[[ Supplied data open ]]

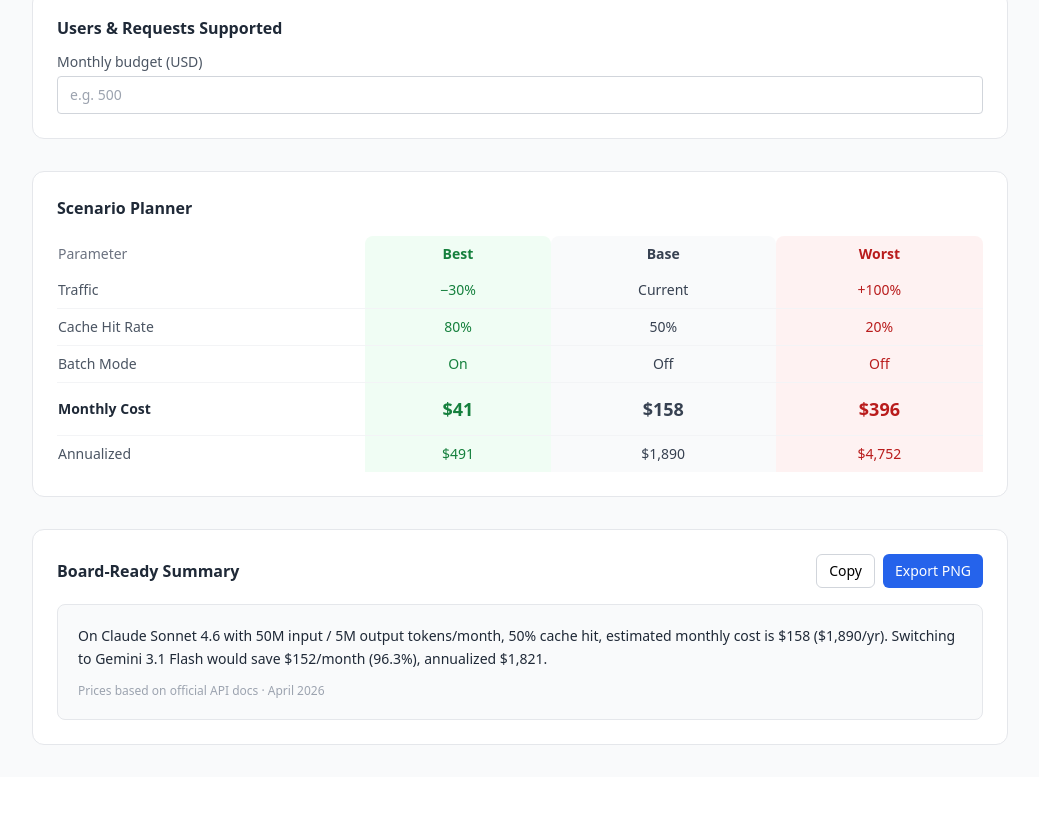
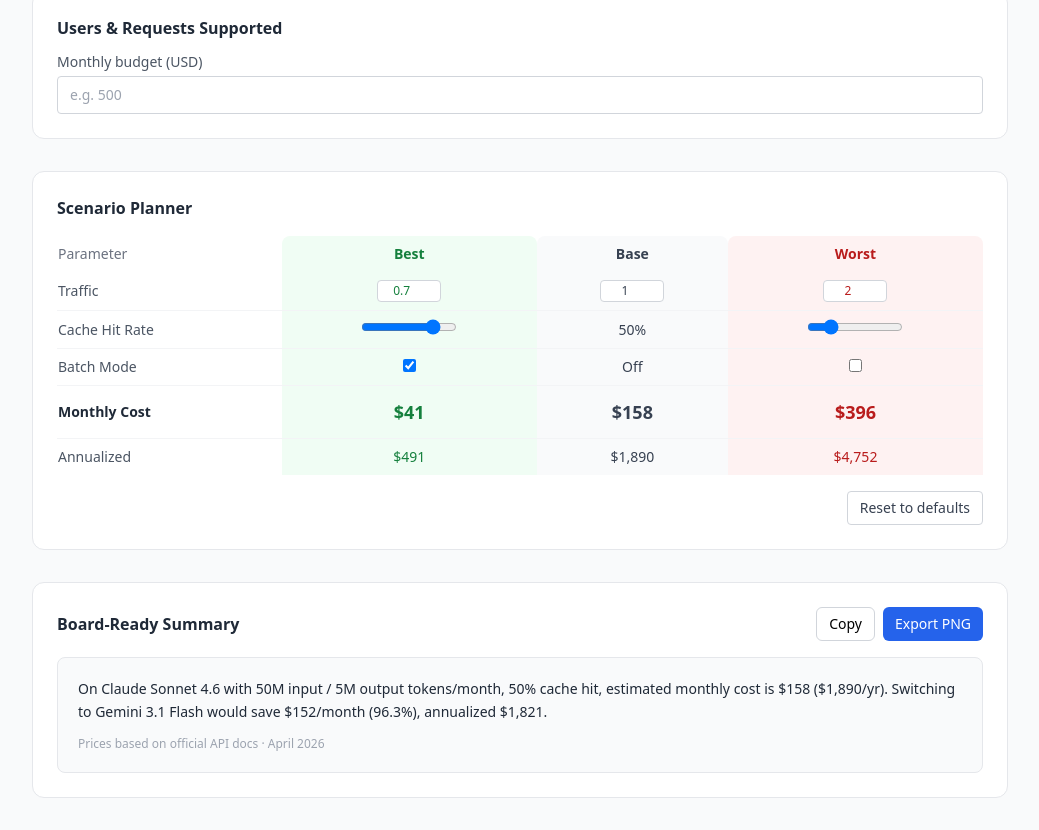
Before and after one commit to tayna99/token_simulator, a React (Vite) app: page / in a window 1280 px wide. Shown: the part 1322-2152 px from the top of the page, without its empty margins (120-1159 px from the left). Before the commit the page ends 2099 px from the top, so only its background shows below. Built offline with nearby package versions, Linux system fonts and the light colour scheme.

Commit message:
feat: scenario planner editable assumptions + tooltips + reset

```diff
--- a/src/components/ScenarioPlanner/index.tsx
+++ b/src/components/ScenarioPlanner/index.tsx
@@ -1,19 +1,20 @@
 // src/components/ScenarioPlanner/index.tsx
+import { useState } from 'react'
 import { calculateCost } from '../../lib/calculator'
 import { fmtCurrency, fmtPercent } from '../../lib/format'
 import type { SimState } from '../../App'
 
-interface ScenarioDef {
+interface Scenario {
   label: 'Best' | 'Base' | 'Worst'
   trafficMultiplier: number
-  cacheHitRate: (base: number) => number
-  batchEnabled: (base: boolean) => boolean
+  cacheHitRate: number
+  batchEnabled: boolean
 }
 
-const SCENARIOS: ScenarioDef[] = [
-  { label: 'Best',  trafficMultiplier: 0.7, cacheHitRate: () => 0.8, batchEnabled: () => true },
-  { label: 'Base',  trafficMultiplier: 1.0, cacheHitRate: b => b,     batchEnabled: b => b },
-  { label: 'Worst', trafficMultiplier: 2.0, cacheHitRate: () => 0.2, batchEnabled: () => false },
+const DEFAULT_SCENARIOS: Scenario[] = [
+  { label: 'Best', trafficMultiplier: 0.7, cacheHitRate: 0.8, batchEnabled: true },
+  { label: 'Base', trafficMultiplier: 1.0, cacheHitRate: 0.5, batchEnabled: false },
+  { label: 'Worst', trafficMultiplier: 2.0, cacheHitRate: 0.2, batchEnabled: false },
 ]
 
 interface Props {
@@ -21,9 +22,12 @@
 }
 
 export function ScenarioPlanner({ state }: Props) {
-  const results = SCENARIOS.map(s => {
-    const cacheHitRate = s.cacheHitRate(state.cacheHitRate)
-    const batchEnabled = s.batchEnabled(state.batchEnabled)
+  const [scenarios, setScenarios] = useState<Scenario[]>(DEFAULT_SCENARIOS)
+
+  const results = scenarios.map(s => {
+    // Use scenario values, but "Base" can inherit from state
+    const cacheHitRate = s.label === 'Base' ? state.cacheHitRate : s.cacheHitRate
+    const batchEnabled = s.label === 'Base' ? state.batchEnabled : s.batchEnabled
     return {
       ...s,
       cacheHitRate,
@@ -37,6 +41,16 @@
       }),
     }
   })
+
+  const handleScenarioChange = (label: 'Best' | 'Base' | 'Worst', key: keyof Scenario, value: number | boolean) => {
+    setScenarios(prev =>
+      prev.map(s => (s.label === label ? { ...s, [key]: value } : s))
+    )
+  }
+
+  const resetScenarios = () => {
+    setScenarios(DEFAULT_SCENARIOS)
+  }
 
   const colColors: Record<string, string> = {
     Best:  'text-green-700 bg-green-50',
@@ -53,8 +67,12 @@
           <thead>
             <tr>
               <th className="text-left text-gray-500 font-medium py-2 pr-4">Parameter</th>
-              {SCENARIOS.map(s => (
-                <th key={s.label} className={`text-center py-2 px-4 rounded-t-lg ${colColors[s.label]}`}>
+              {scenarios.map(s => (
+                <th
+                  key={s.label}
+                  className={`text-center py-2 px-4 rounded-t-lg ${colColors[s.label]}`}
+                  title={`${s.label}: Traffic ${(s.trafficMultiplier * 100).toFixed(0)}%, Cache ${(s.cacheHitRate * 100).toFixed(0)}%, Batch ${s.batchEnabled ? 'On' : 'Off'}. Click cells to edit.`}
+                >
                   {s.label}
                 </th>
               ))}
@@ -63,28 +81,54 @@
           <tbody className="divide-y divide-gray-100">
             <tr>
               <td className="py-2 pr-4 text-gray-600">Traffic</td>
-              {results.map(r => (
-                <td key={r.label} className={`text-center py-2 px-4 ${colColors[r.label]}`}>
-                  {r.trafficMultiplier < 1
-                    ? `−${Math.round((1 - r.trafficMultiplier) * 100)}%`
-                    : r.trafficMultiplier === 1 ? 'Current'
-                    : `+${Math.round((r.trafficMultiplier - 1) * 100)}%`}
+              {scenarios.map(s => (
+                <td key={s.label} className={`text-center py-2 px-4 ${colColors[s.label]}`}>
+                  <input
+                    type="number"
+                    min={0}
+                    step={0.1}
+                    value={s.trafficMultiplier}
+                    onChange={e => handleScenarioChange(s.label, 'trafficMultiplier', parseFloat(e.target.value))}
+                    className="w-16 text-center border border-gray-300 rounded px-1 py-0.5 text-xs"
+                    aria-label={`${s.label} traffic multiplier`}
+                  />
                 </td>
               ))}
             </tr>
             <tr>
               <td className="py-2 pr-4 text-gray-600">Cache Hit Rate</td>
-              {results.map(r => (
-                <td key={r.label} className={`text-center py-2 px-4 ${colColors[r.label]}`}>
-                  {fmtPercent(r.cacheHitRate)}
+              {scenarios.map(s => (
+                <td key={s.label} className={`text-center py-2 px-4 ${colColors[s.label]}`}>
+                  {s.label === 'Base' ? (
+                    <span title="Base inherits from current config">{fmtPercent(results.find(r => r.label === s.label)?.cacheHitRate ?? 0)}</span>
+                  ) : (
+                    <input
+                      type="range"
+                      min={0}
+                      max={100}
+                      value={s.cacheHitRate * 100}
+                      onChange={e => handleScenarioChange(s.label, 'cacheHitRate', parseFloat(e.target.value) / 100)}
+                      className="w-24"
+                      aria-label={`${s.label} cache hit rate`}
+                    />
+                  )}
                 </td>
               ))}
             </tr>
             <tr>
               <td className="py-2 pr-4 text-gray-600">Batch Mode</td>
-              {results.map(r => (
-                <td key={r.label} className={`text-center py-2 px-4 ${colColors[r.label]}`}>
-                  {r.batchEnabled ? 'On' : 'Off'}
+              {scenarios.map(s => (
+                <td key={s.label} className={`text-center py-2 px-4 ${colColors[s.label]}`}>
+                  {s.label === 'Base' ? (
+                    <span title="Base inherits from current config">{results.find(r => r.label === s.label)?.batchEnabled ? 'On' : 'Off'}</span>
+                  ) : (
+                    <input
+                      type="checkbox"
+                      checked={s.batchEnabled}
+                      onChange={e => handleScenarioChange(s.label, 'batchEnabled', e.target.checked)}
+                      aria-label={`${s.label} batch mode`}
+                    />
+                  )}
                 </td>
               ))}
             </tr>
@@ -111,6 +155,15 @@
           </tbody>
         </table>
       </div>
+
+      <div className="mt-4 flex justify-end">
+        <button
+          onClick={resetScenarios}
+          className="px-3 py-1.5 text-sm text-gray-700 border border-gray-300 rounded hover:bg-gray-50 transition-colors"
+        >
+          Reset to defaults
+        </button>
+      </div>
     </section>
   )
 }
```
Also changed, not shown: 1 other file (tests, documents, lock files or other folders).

[[ Supplied data closed ]]
[[ Supplied data open ]]

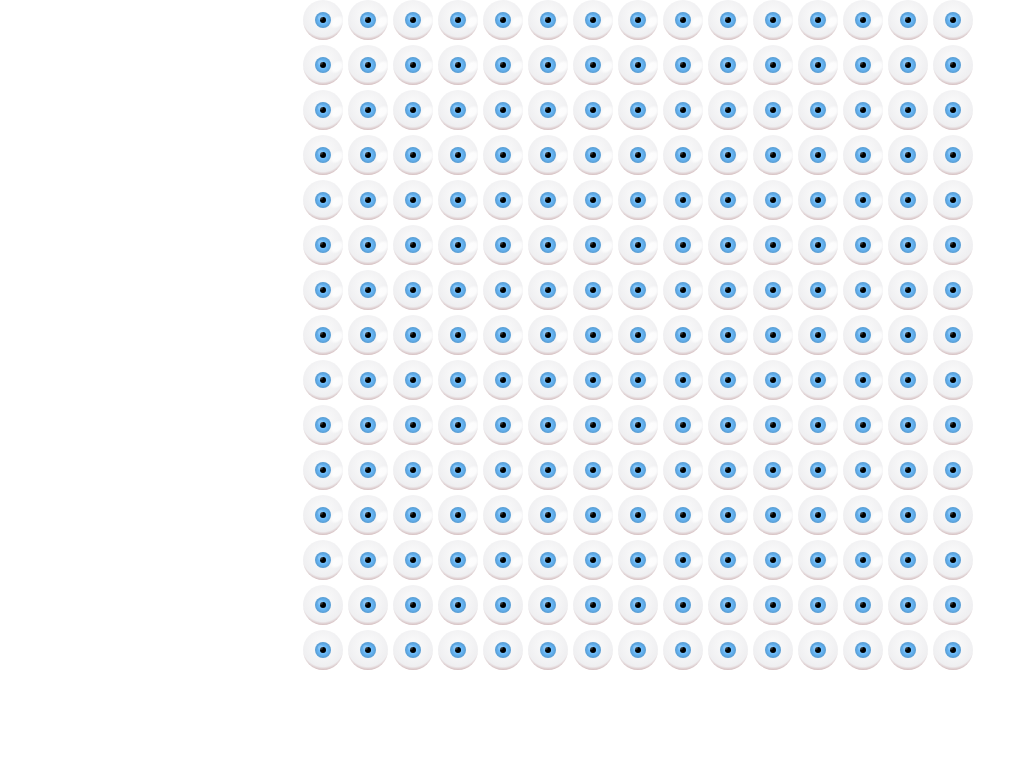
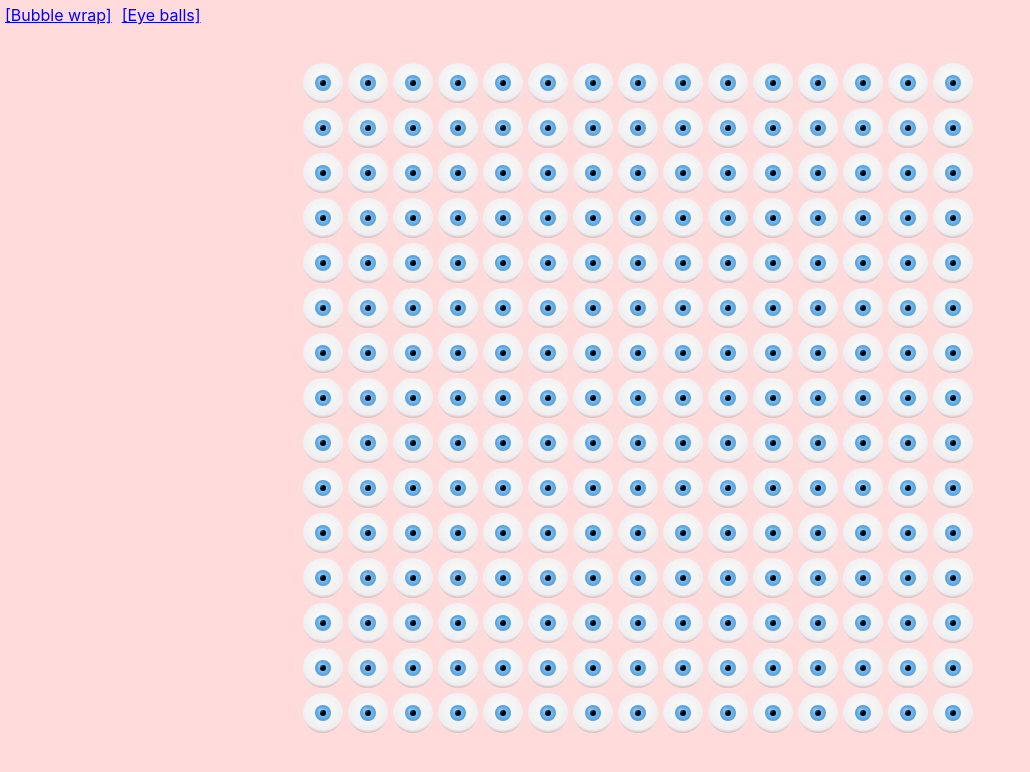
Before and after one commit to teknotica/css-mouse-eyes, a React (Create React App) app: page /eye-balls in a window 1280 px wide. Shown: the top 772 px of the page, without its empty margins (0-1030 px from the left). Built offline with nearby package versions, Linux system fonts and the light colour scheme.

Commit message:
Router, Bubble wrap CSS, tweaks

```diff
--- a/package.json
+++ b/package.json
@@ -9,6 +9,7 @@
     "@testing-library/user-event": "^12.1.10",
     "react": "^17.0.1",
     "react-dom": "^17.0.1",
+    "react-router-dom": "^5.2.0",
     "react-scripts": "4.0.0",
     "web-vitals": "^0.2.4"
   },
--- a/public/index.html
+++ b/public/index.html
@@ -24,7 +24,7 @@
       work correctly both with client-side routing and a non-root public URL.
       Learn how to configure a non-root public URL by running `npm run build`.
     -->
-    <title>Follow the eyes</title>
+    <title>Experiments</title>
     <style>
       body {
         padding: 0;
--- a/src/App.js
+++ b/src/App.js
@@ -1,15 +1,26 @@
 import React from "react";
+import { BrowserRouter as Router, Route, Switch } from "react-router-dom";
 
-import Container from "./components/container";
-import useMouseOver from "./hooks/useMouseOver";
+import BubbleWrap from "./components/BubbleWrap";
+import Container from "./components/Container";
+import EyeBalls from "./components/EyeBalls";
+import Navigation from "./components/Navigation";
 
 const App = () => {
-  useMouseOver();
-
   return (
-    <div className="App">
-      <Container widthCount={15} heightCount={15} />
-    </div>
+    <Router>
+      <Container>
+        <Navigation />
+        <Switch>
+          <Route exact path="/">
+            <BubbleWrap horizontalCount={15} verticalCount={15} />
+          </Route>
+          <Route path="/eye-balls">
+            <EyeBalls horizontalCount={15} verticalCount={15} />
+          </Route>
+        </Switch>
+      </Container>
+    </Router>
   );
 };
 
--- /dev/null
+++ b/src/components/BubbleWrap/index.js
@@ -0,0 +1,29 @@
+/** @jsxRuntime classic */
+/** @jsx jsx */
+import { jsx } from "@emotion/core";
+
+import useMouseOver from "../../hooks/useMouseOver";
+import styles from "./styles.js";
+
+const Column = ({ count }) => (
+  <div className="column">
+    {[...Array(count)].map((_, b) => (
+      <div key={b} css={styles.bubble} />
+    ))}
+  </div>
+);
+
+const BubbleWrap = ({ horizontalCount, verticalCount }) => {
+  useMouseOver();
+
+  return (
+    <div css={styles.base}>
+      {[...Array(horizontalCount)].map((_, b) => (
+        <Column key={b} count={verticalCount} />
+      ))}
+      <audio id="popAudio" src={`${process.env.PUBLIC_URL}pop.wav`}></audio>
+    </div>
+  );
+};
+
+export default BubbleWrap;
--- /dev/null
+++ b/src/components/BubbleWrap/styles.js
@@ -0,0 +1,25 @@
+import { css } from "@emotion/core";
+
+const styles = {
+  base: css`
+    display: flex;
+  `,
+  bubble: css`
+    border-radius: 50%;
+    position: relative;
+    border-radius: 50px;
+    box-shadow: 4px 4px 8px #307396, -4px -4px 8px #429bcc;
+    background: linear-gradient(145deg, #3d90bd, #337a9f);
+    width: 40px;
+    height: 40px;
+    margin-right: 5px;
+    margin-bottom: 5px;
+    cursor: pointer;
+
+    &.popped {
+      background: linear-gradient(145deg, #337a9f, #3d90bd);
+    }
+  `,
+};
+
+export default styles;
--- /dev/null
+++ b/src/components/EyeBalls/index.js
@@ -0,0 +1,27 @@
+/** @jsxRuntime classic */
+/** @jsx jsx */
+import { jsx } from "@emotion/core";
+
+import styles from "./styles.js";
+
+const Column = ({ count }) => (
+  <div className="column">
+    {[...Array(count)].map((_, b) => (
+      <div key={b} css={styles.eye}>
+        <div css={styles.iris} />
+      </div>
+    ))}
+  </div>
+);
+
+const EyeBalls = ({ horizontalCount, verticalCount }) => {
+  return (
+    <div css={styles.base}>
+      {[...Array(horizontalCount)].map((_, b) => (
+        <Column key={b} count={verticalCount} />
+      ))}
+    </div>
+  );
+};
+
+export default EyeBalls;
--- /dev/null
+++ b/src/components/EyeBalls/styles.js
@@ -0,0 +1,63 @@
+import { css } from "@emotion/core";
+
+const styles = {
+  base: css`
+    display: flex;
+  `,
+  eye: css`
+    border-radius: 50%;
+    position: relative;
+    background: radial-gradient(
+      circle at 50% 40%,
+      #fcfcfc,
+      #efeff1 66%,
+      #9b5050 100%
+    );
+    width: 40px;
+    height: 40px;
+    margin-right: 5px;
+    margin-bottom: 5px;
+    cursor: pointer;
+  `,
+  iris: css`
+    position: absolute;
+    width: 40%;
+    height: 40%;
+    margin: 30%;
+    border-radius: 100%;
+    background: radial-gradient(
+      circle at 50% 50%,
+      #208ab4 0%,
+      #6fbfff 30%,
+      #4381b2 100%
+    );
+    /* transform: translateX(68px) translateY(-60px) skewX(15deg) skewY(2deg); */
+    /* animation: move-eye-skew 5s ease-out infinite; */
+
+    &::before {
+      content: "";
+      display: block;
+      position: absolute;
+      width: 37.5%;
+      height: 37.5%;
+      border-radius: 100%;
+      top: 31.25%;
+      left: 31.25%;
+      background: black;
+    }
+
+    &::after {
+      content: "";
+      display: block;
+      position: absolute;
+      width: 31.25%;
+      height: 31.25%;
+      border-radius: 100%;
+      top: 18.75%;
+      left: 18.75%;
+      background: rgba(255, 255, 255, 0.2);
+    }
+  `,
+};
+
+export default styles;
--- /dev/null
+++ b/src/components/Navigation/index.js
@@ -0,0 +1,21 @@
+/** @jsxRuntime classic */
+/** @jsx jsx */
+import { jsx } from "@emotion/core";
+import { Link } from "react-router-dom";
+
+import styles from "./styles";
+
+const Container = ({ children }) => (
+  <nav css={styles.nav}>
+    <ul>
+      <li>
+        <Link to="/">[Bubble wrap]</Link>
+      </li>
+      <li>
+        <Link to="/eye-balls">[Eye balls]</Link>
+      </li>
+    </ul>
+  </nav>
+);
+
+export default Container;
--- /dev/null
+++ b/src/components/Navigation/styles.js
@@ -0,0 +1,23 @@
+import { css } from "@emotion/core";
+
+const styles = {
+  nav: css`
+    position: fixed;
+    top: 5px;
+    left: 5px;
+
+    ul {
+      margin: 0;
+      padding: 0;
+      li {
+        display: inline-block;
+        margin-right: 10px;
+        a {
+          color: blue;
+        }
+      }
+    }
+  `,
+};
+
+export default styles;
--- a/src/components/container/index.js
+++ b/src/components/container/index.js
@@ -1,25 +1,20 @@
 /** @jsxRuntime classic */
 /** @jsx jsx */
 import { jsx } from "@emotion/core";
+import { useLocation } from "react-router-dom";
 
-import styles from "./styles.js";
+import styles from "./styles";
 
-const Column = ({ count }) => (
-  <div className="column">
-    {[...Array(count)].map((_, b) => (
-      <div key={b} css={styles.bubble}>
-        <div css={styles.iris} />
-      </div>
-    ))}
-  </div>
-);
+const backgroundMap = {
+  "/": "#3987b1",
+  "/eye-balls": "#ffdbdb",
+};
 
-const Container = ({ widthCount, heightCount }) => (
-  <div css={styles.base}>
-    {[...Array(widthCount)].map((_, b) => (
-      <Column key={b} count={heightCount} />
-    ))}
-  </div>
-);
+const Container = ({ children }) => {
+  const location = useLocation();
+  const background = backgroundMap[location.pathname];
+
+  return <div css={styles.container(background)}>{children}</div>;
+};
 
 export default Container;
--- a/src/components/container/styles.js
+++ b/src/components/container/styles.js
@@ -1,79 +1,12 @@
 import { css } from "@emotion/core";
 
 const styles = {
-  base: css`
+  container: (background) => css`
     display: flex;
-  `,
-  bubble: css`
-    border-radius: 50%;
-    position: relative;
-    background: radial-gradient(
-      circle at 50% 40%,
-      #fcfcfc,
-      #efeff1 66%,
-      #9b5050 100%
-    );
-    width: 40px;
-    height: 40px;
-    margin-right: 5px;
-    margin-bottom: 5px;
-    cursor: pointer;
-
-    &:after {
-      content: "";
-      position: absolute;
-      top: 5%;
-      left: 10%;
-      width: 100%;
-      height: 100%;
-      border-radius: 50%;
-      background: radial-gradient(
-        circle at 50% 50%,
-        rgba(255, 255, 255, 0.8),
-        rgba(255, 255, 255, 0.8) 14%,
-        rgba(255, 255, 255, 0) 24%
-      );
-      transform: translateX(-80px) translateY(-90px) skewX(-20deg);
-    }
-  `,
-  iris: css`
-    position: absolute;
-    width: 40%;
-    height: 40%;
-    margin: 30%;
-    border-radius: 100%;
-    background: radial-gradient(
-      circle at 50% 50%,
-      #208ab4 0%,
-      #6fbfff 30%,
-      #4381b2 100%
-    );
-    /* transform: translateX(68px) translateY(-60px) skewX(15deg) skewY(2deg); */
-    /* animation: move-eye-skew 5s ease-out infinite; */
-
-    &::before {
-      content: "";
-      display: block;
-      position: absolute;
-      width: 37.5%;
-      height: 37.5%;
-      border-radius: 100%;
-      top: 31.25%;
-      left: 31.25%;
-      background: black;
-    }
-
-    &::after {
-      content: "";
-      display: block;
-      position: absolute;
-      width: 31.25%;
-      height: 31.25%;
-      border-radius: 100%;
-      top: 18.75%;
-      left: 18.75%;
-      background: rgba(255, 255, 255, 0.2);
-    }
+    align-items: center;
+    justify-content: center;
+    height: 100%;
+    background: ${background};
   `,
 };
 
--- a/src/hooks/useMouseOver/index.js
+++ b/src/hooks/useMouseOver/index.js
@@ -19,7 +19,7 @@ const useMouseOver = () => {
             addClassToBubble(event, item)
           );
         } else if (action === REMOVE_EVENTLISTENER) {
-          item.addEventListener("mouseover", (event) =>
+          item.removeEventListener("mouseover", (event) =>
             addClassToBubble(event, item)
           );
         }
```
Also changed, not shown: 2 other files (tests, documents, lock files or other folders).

[[ Supplied data closed ]]

Each line above that includes the word "BubbleWrap" is to be copied.

+import BubbleWrap from "./components/BubbleWrap";
+            <BubbleWrap horizontalCount={15} verticalCount={15} />
+++ b/src/components/BubbleWrap/index.js
+const BubbleWrap = ({ horizontalCount, verticalCount }) => {
+export default BubbleWrap;
+++ b/src/components/BubbleWrap/styles.js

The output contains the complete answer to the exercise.